— Your goal —
Going through the data, count each line that has the word "direction". Reply with the total and nothing more.

──────── Data provided ────────

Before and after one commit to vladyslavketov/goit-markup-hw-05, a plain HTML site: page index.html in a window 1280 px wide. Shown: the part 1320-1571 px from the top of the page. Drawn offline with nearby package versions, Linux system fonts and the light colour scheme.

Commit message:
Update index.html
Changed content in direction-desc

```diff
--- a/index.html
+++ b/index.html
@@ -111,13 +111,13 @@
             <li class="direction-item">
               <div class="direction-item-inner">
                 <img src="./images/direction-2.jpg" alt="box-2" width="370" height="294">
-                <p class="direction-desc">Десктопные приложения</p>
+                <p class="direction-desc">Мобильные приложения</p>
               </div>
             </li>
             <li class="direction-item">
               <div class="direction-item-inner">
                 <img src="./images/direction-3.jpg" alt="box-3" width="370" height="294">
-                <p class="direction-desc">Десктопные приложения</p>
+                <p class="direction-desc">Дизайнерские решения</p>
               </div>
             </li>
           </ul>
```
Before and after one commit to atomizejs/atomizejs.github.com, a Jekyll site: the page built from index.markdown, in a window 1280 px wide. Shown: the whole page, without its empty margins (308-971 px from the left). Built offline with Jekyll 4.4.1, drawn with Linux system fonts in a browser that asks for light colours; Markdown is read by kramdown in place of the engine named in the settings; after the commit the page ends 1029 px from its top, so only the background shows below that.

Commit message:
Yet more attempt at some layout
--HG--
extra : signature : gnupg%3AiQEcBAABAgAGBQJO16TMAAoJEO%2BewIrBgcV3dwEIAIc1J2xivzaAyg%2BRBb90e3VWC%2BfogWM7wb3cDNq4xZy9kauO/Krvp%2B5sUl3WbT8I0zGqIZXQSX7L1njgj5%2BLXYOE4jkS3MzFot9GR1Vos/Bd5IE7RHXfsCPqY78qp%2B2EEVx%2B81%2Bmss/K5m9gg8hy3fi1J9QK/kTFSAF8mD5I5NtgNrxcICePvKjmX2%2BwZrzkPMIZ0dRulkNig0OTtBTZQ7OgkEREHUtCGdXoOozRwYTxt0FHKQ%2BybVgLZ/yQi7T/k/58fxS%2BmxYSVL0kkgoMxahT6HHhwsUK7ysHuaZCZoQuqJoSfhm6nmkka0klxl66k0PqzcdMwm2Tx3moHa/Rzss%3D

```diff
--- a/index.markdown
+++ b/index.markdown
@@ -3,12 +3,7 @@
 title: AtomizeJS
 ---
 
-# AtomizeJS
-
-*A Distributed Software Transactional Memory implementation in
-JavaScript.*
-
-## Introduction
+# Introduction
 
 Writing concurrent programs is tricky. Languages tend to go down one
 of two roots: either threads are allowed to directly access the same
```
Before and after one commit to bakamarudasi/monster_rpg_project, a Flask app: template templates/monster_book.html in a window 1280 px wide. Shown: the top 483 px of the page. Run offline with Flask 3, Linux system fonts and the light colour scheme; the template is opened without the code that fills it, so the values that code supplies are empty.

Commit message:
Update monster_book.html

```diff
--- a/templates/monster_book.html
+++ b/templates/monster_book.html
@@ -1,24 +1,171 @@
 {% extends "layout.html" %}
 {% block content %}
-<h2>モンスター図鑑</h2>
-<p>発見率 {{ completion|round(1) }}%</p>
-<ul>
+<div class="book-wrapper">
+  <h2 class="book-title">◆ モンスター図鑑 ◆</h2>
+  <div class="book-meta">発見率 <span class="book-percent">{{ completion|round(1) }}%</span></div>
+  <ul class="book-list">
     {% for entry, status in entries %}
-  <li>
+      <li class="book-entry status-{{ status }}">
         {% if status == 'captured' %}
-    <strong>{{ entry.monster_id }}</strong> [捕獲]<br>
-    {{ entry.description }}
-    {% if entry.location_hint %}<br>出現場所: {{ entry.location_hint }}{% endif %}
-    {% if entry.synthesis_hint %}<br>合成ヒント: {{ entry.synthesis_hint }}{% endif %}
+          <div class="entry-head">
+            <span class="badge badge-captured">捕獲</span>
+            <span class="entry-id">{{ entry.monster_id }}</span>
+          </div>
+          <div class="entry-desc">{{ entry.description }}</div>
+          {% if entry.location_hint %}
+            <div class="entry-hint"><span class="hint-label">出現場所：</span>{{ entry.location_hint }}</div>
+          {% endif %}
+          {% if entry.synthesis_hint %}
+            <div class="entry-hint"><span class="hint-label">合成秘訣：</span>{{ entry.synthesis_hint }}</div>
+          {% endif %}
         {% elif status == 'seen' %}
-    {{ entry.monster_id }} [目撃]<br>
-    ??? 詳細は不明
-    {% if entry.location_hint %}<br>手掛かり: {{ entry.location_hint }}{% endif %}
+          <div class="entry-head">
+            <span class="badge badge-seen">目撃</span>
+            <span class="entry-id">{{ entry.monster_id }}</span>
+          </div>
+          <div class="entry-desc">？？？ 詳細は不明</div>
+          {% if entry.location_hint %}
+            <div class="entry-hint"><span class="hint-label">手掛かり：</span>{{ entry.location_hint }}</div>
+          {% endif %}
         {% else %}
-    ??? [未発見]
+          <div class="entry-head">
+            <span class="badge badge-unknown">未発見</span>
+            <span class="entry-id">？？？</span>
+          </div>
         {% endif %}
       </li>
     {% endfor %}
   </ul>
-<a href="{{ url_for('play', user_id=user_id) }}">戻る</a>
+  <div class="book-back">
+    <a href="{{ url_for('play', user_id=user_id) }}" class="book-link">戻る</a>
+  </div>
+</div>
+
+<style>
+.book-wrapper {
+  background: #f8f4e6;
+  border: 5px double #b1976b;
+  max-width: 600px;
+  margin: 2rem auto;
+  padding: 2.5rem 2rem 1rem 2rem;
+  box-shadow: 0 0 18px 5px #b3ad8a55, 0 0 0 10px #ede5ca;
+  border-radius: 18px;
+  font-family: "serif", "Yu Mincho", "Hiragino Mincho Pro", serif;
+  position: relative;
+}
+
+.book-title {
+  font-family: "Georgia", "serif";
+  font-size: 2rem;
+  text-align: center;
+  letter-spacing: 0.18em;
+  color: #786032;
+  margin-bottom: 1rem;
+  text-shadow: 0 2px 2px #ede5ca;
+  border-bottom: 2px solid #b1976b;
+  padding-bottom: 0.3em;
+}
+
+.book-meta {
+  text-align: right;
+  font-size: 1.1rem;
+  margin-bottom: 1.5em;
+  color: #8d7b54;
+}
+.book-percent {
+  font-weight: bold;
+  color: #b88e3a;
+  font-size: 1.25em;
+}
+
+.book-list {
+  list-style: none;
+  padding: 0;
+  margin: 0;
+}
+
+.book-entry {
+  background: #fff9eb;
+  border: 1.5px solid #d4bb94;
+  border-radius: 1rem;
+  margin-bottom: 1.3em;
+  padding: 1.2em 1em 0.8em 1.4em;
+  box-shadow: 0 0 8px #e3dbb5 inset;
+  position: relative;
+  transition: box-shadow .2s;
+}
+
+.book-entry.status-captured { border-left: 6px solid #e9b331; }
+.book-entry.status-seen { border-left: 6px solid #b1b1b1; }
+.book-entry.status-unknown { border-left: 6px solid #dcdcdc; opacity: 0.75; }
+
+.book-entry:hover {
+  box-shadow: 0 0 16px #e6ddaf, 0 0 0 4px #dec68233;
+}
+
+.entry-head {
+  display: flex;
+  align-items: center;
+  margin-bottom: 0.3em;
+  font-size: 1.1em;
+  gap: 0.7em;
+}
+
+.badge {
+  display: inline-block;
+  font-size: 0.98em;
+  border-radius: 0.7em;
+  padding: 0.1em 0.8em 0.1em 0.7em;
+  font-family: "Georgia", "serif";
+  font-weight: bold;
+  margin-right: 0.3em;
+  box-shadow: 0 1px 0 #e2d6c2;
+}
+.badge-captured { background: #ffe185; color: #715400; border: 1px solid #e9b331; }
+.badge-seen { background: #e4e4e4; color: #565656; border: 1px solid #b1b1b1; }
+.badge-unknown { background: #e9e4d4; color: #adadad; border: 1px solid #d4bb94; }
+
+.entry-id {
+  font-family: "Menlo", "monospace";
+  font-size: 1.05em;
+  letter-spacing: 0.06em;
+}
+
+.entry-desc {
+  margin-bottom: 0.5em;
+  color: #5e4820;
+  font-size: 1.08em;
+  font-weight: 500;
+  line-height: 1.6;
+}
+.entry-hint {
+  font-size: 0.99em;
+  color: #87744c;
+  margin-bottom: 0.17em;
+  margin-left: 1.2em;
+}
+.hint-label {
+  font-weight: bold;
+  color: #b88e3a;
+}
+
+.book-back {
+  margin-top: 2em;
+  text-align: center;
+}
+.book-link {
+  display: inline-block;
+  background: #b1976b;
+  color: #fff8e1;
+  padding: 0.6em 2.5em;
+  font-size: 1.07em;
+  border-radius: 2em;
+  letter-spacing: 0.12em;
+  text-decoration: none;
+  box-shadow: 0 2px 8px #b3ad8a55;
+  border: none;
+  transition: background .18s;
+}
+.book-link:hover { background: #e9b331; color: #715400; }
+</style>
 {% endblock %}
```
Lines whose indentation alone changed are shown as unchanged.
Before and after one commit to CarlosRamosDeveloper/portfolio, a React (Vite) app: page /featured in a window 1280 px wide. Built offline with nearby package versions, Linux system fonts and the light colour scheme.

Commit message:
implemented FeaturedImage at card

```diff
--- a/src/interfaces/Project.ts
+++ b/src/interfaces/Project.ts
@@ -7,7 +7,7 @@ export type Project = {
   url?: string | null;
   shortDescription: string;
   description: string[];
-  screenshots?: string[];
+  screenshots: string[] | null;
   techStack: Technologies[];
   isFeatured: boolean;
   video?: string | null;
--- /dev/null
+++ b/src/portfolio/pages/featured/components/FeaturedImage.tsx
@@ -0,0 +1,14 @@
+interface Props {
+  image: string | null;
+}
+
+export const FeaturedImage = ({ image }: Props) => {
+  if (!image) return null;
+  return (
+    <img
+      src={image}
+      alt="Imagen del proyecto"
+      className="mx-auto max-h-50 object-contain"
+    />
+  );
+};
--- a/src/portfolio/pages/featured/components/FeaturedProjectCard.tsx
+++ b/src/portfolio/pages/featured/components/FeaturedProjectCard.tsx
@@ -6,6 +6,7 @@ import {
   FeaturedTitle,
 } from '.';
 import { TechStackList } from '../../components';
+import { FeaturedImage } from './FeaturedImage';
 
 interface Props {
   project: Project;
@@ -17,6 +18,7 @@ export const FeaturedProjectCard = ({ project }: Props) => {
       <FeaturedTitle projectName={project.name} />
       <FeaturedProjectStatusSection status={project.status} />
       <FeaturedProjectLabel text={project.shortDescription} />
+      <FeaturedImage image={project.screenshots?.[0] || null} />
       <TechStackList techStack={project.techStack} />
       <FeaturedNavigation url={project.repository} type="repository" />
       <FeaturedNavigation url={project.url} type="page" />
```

────────

— Problem solution —
11